The AP Euro Review: a journey in procrastination


Shannon O'Connor

Staff writer Emily Pirkl struggles through the perils of her AP Euro assignments.

It’s 11:09 p.m. (nine minutes after my self-imposed bedtime) and I’m far from snuggling under my flannel bed sheets. By the looks of it, I will be violating my own rule for the fifth night in a row, and, judging by my track record, this won’t be the last time.

I’m on Tumblr, of course. Or, at least, I was. Then I clicked on link for a YouTube video claiming to be the funniest Vine compilation ever. Thirty-two seconds in, I realized that nearly five minutes had passed since I last checked Facebook. I then paused the video, typed “f” into the address bar, and pressed enter. Nothing but a few cringe-worthy selfies. Back to Tumblr.

Meanwhile, lurking beneath the myriad of windows and applications I have open is a Word document. It contains forty questions on the topic of Romanticism and the Industrial Revolution, of which I know approximately nothing about. It’s due tomorrow morning at 8, and I’ll be tested on the questions shortly thereafter… but I’m still operating under the pretense that it doesn’t exist.

Just under eight hours ago, I strode across the threshold of the back door, telling myself I would hit the books immediately after taking a power nap. I also vowed that I would stay away from the cookie jar. I kept neither promise.

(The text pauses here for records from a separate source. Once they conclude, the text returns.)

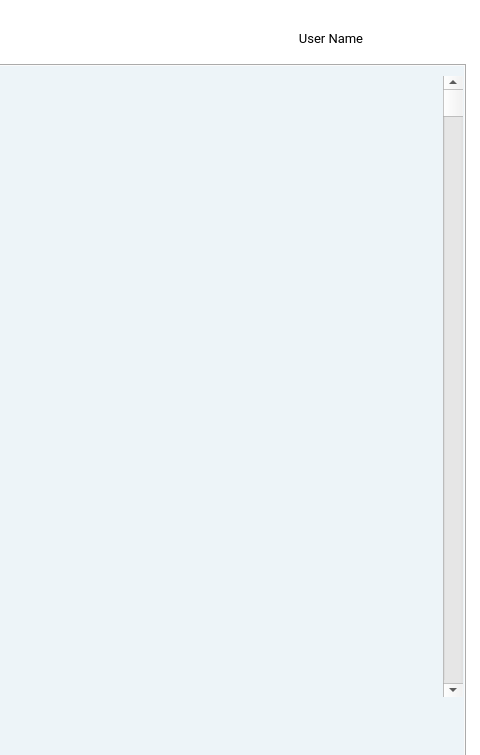
Above: Application/mainwindow.ui from Bsm-B/RackStore before the change; both pictures show x 889 to 1369 and y 0 to 755 of the 1369 by 755 pixel window. Below: the same form after it.
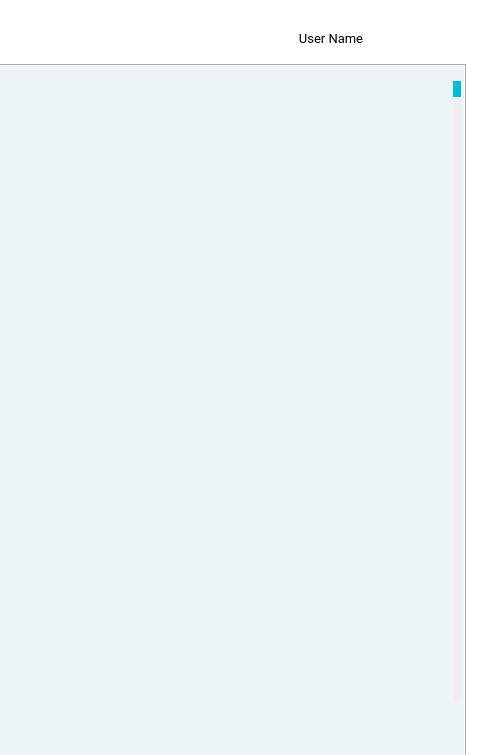
That is the form after the change.

Diff of the .ui file:
```diff
--- a/Application/mainwindow.ui
+++ b/Application/mainwindow.ui
@@ -210,12 +210,51 @@
      <widget class="QScrollBar" name="verticalScrollBar">
       <property name="geometry">
        <rect>
-        <x>1320</x>
-        <y>10</y>
-        <width>20</width>
-        <height>621</height>
+        <x>1330</x>
+        <y>15</y>
+        <width>8</width>
+        <height>620</height>
        </rect>
       </property>
+      <property name="styleSheet">
+       <string notr="true">/* === QScrollBar:horizontal === */
+QScrollBar:horizontal {
+	background: white;				/* Background where slider is not */
+	height: 10px;
+	margin: 0;
+}
+
+QScrollBar:vertical {
+    
+	width: 10px;
+	margin: 0;
+	border-radius: 3px;
+}
+
+QScrollBar::handle:horizontal {
+    background: #37474F;					/* Slider color */
+    min-width: 16px;
+	border-radius: 5px;
+}
+
+QScrollBar::handle:vertical {
+    background: #00BCD4;					/* Slider color */
+    min-height: 16px;
+	border-radius: 5px;
+}
+
+QScrollBar::add-page:horizontal, QScrollBar::sub-page:horizontal,
+QScrollBar::add-page:vertical, QScrollBar::sub-page:vertical {
+	background: none;												/* Removes the dotted background */
+}
+
+QScrollBar::add-line:horizontal, QScrollBar::sub-line:horizontal,
+QScrollBar::add-line:vertical, QScrollBar::sub-line:vertical {	/* Hides the slider arrows */
+      border: none;
+      background: none;
+}
+</string>
+      </property>
       <property name="minimum">
        <number>0</number>
       </property>
```
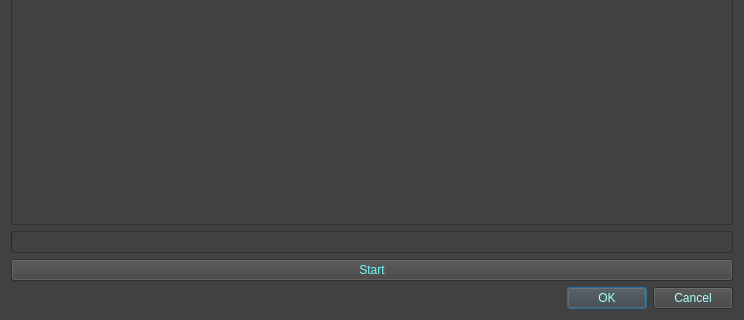
Before: the Qt Designer form src/ui/RegWin.ui in DaneshJoy/bronchoscopy, drawn with Qt 5; both pictures show x 0 to 744 and y 418 to 738 of the 744 by 738 pixel window.
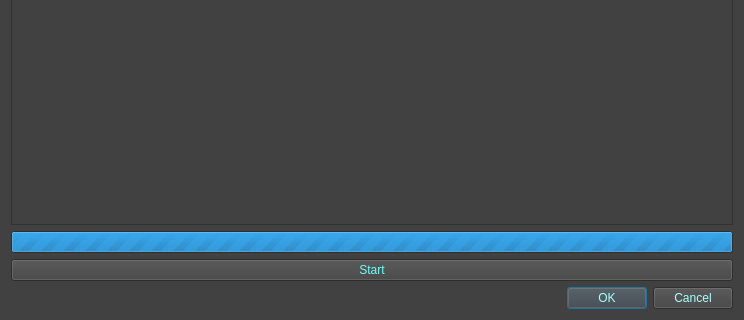
After: the same form once the commit is applied.

Diff of the .ui file:
```diff
--- a/src/ui/RegWin.ui
+++ b/src/ui/RegWin.ui
@@ -33,7 +33,10 @@
    <item>
     <widget class="QProgressBar" name="progressBar">
      <property name="maximum">
-      <number>100</number>
+      <number>0</number>
+     </property>
+     <property name="alignment">
+      <set>Qt::AlignCenter</set>
      </property>
      <property name="textVisible">
       <bool>false</bool>
```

After my catnap, I flipped up the lid of my laptop and cracked open my AP Euro textbook- whose innards hadn’t seen the light of day since the demise of my last Tamagotchi.

Question 1: “Evaluate the social, economic, and political effects of the Industrial Revolution in Britain, Germany, and France. A simple flowchart would work here.”

How about a simple no-chart? Discouraged, I toddled downstairs to reward myself with a month-old Christmas cookie (conveniently “forgetting” my pledge––how else was I supposed to evade the hours of agony that lay ahead?) The stale cookie with hardened green frosting by no means curbed my hunger, but it certainly kept me away from that repulsive review, if only for a few moments.

Back at my desk, I noticed that it’d been a while since I dusted––at least two reviews ago. I certainly didn’t want to be sharing my study space with my own dead skin cells, so I gave the surface an overly thorough swipe with my faithful feather duster. Much better. Although… my spotless study space now clashed with the borderline offensive layer of dust that covered the rest of my room. I figured I’d better dust it as well.

Dusting the bottom ledge of my bookshelf, I found bits of pink fuzz on my carpet––likely from those socks I got from my Grandma. Such atrocities were not tolerated in my room, so I meticulously picked up every fleck of dirt from around the bookshelf by hand. And then I caved and rolled out the vacuum cleaner.

By dinnertime there was nothing left in my room to be cleaned, which left me no choice but to work on… catching up on Buzzfeed articles. And doing some online shopping (it’s never too early to look for a prom dress, right?) And trying to perfect my British accent (hey, at least that’s somewhat related to Europe). Before I knew it, fatigue set in, and, looking at the clock, I saw that it was 11:11 pm.

The realization hit me like Miley Cyrus’ wrecking ball. I had been “working” on the review for the past eight hours, and yet I still had 40 out of 40 questions to answer. After a brief existential crisis, I closed all of my tabs and started working on the review. By the time I finished, my mom was already waking up for her morning aerobics routine, and I was ready to defenestrate myself. I decided to allow myself to sleep in until 7:25 (giving me a whopping 2.5 hours of sleep, 10 minutes to dress myself, and all the time in the world to get judged by my mother for not showering).

All for what? A 75-point test that I was now destined to fail? I looked in the mirror and saw the face of failure, feeling more disappointment than when I look at my seventh grade yearbook.

I still had to actually turn in that wretched review via Haiku. Half asleep, I logged in and clicked on the AP European History page. My drooping eyelids jerked open when I noticed a message, written in bold, on the class homepage. It read: “Due to the cold weather days, the test scheduled for tomorrow has been moved to next Monday. Be ready to work on the review tomorrow in class!”